*** Begin section ***
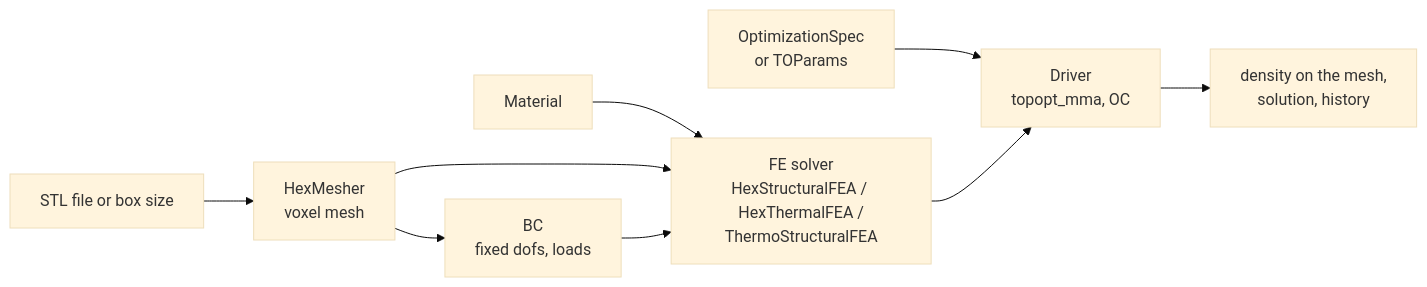
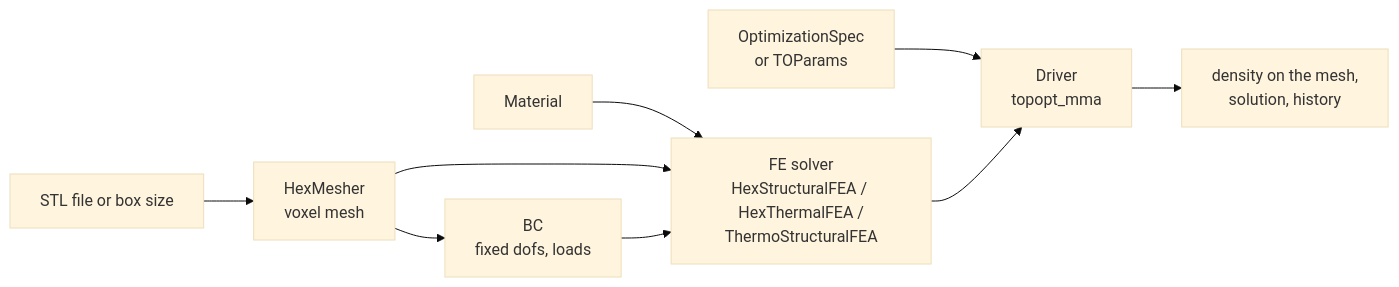
One commit to UW-ERSL/PyTO-AD changed the diagram in docs/code/concepts.md. Above: the diagram before and after it, drawn with Mermaid (base theme). The commit also changed other lines of this file and 95 other files, not shown here.

````diff
--- a/docs/code/concepts.md
+++ b/docs/code/concepts.md
@@ -6,11 +6,11 @@
 ```mermaid
 flowchart LR
     STL[STL file or box size] --> Mesh[HexMesher<br/>voxel mesh]
     Mesh --> BC[BC<br/>fixed dofs, loads]
     Mat[Material] --> FE
     Mesh --> FE[FE solver<br/>HexStructuralFEA / HexThermalFEA /<br/>ThermoStructuralFEA]
     BC --> FE
     Spec[OptimizationSpec<br/>or TOParams] --> Driver
-    FE --> Driver[Driver<br/>topopt_mma, OC]
+    FE --> Driver[Driver<br/>topopt_mma]
     Driver --> Result[density on the mesh,<br/>solution, history]
 ```
````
*** End section ***
→ **Exercise aim**: Copy out the material above in full and exactly, but with no pictures.

→ **Output for this exercise**:
One commit to UW-ERSL/PyTO-AD changed the diagram in docs/code/concepts.md. Above: the diagram before and after it, drawn with Mermaid (base theme). The commit also changed other lines of this file and 95 other files, not shown here.

````diff
--- a/docs/code/concepts.md
+++ b/docs/code/concepts.md
@@ -6,11 +6,11 @@
 ```mermaid
 flowchart LR
     STL[STL file or box size] --> Mesh[HexMesher<br/>voxel mesh]
     Mesh --> BC[BC<br/>fixed dofs, loads]
     Mat[Material] --> FE
     Mesh --> FE[FE solver<br/>HexStructuralFEA / HexThermalFEA /<br/>ThermoStructuralFEA]
     BC --> FE
     Spec[OptimizationSpec<br/>or TOParams] --> Driver
-    FE --> Driver[Driver<br/>topopt_mma, OC]
+    FE --> Driver[Driver<br/>topopt_mma]
     Driver --> Result[density on the mesh,<br/>solution, history]
 ```
````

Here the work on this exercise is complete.